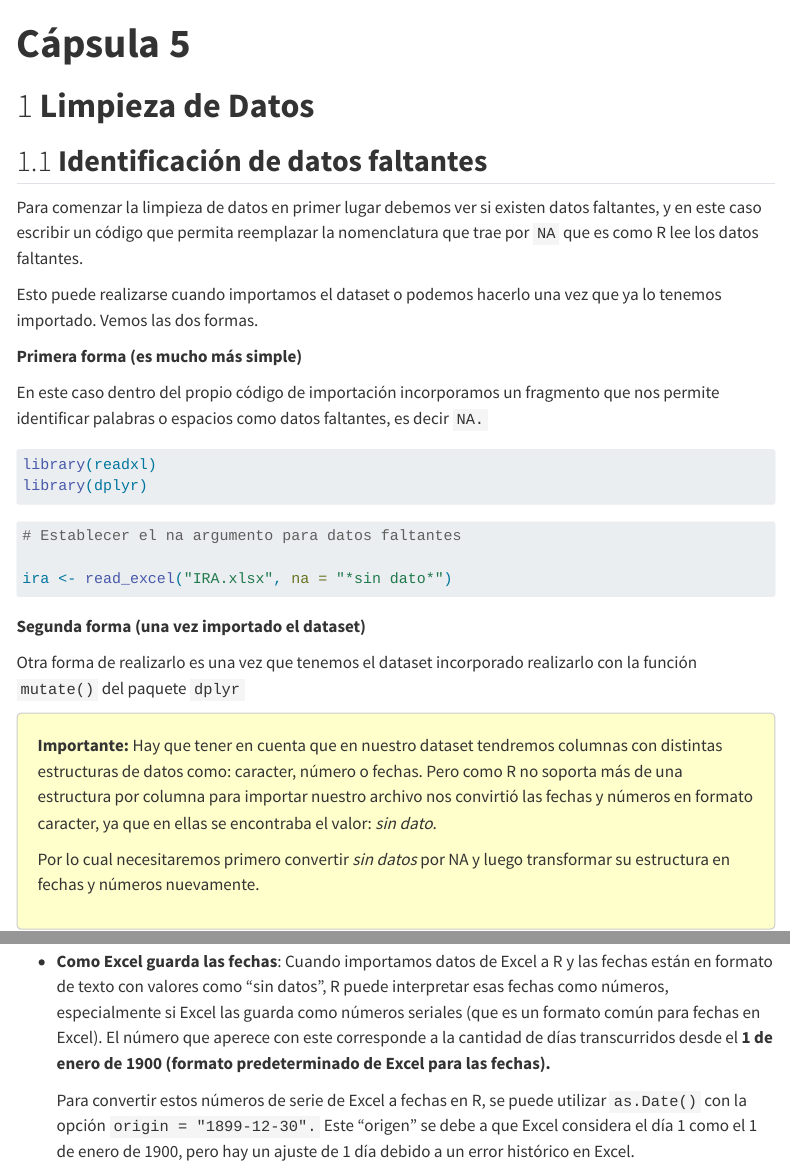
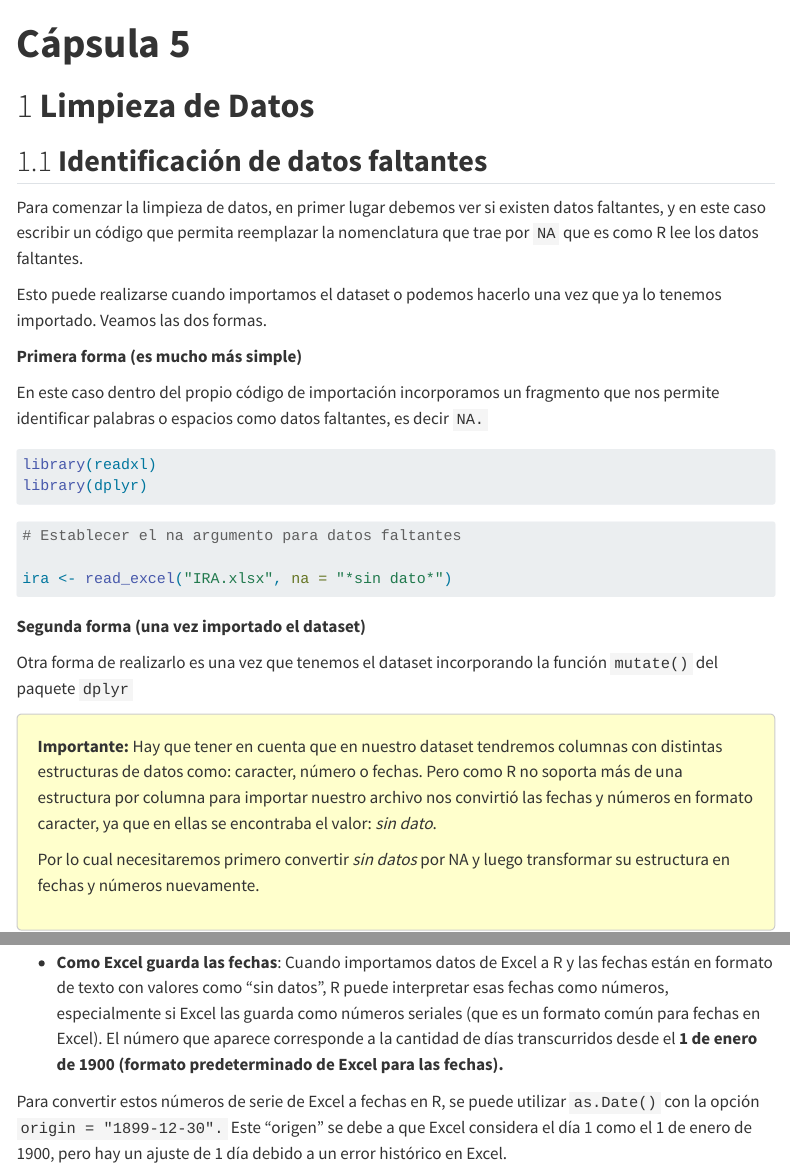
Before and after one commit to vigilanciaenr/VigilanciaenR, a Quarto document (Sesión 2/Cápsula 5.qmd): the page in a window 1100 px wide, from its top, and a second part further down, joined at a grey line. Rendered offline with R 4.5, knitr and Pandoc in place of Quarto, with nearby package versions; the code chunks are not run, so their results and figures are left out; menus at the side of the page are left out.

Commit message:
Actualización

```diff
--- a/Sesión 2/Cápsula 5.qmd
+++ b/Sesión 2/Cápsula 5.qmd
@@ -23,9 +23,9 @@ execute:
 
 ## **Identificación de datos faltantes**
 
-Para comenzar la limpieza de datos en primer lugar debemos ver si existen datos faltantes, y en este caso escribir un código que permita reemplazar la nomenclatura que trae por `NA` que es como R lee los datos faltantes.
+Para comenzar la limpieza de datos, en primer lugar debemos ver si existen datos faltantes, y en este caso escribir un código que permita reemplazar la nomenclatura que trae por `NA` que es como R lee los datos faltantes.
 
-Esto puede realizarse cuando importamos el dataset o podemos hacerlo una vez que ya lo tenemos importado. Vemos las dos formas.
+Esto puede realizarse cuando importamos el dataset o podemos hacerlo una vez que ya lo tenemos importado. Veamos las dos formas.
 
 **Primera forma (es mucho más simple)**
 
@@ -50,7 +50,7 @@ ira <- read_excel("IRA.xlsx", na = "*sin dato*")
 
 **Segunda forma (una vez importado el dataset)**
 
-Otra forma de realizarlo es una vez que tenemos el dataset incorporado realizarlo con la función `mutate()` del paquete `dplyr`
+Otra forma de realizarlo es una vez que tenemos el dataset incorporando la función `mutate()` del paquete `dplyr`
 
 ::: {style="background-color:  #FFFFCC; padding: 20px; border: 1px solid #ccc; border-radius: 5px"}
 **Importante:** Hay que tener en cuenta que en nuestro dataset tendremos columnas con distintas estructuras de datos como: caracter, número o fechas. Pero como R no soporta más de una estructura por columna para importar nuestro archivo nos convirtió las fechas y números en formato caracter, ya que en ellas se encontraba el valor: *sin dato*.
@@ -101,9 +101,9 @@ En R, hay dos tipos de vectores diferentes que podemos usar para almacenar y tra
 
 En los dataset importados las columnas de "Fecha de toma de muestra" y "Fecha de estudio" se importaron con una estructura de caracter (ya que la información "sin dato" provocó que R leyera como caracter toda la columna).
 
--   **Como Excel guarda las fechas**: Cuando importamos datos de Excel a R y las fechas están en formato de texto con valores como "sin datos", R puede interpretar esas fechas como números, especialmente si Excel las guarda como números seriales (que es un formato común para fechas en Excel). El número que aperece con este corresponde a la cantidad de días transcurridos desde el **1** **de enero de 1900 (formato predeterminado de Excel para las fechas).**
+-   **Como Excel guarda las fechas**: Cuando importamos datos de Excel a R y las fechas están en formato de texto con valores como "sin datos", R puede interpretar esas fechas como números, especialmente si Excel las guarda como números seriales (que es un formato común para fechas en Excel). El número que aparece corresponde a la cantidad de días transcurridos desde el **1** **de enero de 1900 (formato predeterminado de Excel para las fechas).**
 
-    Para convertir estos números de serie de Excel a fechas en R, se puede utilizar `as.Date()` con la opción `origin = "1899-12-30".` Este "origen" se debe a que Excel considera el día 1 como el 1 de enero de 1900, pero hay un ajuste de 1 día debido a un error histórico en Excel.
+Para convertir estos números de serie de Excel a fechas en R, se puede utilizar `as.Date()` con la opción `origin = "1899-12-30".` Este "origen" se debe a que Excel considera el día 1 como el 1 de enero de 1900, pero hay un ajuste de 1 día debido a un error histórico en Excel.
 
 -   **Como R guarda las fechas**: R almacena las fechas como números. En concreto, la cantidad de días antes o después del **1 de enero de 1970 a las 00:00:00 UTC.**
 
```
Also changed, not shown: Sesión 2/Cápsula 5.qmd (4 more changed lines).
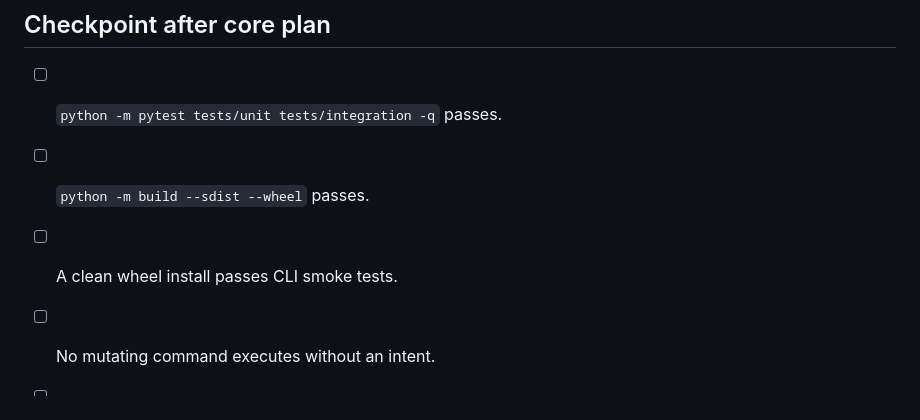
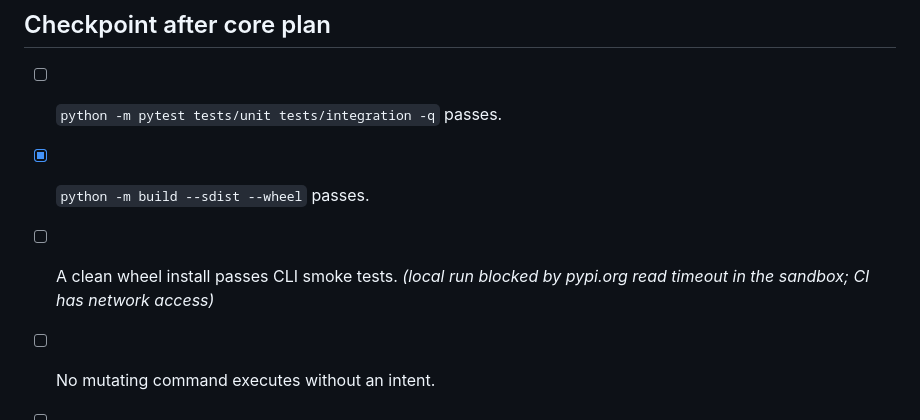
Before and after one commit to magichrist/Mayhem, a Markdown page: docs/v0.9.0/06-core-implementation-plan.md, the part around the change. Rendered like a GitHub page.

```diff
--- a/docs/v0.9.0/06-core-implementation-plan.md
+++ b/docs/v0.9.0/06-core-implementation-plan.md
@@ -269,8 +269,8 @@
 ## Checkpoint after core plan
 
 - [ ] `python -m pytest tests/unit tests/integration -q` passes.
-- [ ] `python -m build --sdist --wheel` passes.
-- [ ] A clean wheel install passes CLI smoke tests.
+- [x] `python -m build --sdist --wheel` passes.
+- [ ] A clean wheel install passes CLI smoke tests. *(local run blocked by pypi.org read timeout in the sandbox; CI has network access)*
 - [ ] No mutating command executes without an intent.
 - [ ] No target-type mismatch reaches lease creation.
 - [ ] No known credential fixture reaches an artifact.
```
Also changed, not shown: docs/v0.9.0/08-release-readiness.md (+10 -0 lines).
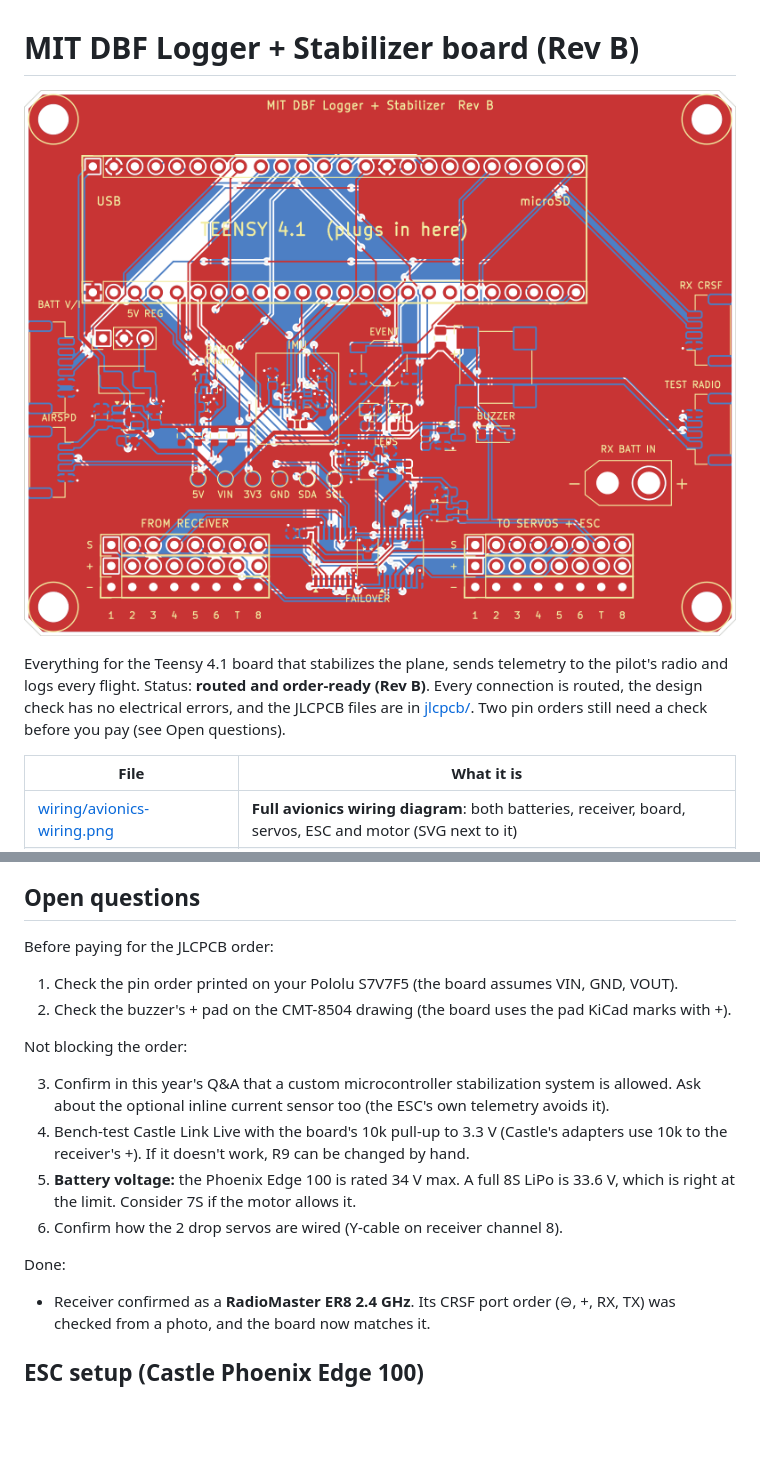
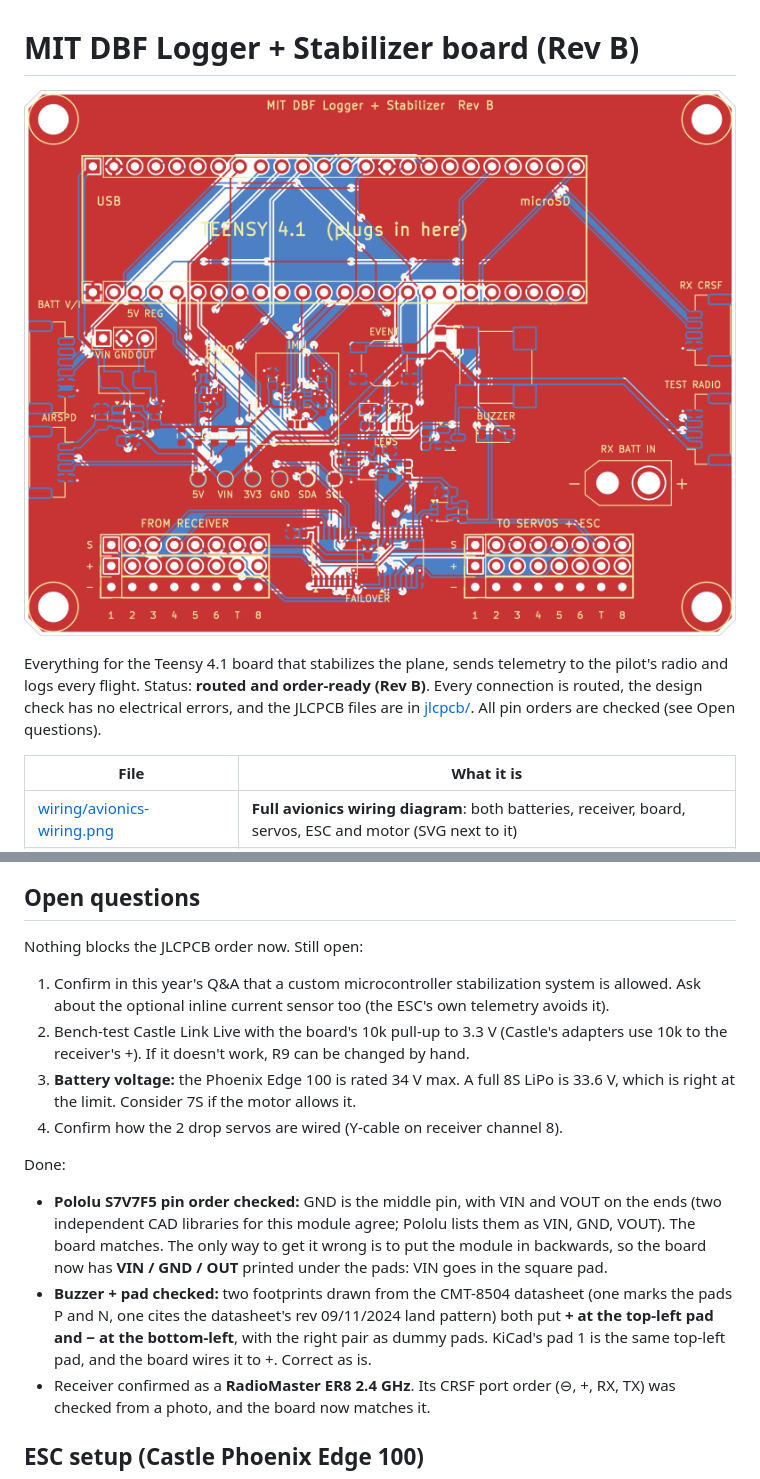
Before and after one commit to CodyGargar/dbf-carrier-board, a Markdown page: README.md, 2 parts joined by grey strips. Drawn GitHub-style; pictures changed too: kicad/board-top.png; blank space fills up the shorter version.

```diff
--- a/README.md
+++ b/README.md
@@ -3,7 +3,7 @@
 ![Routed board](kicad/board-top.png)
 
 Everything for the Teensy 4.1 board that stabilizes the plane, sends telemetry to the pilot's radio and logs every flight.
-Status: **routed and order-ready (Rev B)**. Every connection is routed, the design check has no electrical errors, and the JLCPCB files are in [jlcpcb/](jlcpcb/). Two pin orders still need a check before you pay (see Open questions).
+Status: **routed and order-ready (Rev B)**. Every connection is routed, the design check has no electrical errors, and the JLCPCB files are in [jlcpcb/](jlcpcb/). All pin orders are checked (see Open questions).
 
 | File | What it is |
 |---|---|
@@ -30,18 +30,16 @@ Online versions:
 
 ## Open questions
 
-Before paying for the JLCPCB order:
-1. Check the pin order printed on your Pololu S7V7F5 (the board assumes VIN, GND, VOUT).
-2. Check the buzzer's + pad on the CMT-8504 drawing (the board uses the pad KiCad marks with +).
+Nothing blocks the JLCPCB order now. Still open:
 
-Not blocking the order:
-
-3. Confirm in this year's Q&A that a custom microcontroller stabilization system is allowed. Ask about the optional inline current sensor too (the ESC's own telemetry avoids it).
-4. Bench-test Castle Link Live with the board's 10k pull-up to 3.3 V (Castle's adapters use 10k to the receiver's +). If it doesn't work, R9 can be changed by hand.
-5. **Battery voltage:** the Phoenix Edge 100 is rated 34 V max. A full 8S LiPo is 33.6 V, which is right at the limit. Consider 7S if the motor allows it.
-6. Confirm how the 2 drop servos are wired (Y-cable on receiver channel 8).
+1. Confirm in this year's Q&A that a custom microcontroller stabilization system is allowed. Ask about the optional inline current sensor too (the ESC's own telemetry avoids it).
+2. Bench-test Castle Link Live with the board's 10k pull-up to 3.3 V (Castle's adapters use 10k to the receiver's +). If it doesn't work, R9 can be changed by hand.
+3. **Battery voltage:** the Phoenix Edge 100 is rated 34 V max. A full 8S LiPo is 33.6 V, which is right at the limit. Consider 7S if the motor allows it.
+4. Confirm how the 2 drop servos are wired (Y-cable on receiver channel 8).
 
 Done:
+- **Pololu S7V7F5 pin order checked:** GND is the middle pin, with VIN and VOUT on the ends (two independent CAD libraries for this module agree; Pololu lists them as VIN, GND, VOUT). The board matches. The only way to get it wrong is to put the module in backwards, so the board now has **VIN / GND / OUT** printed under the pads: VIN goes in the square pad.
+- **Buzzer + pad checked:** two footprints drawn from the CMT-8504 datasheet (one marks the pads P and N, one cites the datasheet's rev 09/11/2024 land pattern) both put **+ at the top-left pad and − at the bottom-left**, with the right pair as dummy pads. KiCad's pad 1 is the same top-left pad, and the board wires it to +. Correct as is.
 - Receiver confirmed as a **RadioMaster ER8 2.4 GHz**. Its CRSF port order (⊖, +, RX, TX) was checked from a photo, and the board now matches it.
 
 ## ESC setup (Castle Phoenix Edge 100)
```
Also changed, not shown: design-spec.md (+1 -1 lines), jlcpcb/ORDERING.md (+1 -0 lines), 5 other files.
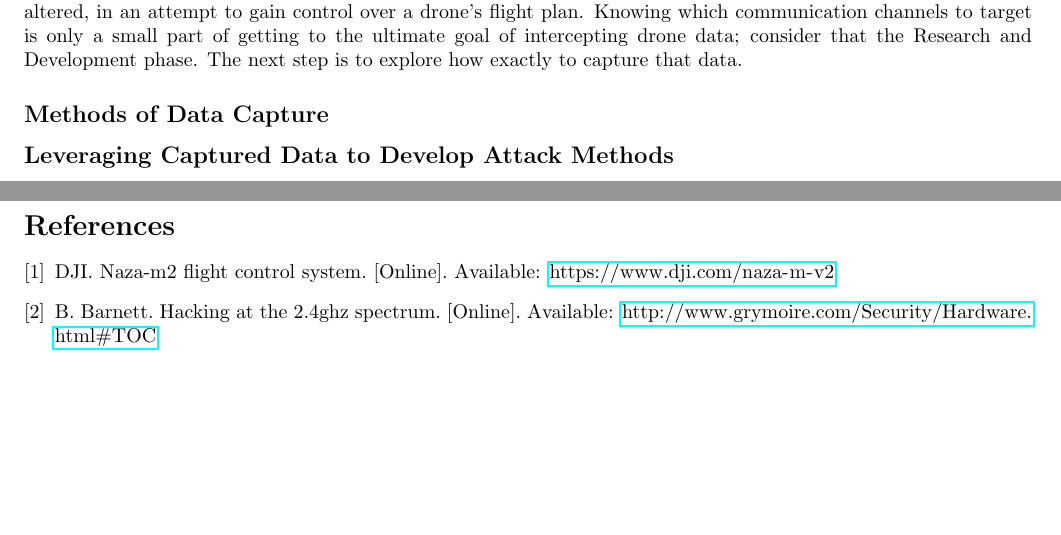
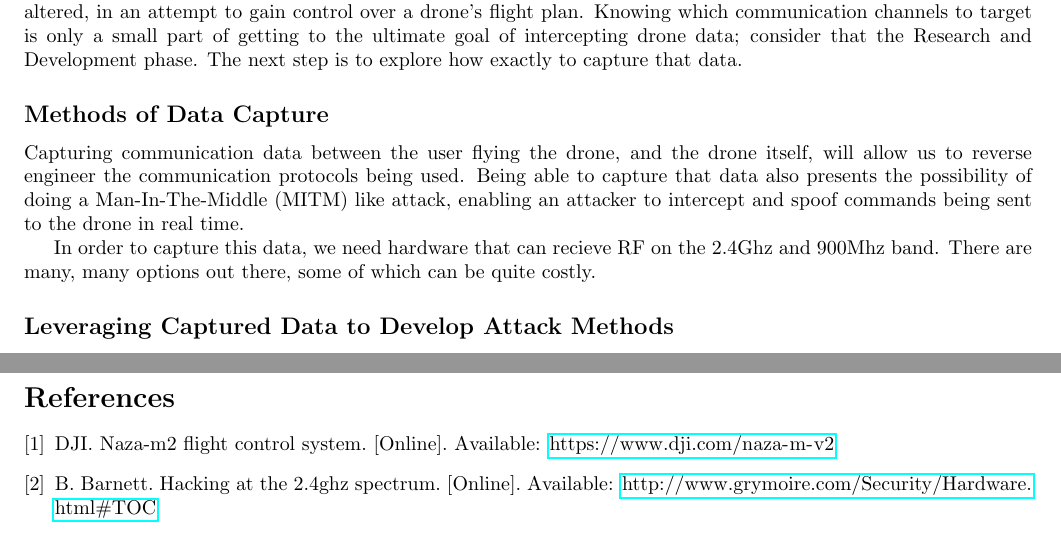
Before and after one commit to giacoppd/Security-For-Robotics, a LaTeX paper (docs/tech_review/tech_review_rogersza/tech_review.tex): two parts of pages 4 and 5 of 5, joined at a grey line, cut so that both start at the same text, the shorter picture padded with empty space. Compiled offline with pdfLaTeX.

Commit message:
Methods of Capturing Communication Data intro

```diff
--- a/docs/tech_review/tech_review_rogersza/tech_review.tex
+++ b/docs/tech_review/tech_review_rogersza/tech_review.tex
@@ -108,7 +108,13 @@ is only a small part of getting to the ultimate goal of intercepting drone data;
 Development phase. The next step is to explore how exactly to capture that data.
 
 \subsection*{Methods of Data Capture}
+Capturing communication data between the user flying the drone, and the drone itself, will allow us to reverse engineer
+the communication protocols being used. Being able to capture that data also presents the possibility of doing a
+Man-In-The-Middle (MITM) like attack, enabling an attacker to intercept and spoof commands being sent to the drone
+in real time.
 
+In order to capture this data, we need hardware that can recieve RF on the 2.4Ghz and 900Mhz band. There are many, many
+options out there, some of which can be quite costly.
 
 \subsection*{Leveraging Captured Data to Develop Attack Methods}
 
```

---------------

◆ TO DO: Report all lines of the data that include the word "importamos".

◆ TASK RESPONSE:
-Esto puede realizarse cuando importamos el dataset o podemos hacerlo una vez que ya lo tenemos importado. Vemos las dos formas.
+Esto puede realizarse cuando importamos el dataset o podemos hacerlo una vez que ya lo tenemos importado. Veamos las dos formas.
--   **Como Excel guarda las fechas**: Cuando importamos datos de Excel a R y las fechas están en formato de texto con valores como "sin datos", R puede interpretar esas fechas como números, especialmente si Excel las guarda como números seriales (que es un formato común para fechas en Excel). El número que aperece con este corresponde a la cantidad de días transcurridos desde el **1** **de enero de 1900 (formato predeterminado de Excel para las fechas).**
+-   **Como Excel guarda las fechas**: Cuando importamos datos de Excel a R y las fechas están en formato de texto con valores como "sin datos", R puede interpretar esas fechas como números, especialmente si Excel las guarda como números seriales (que es un formato común para fechas en Excel). El número que aparece corresponde a la cantidad de días transcurridos desde el **1** **de enero de 1900 (formato predeterminado de Excel para las fechas).**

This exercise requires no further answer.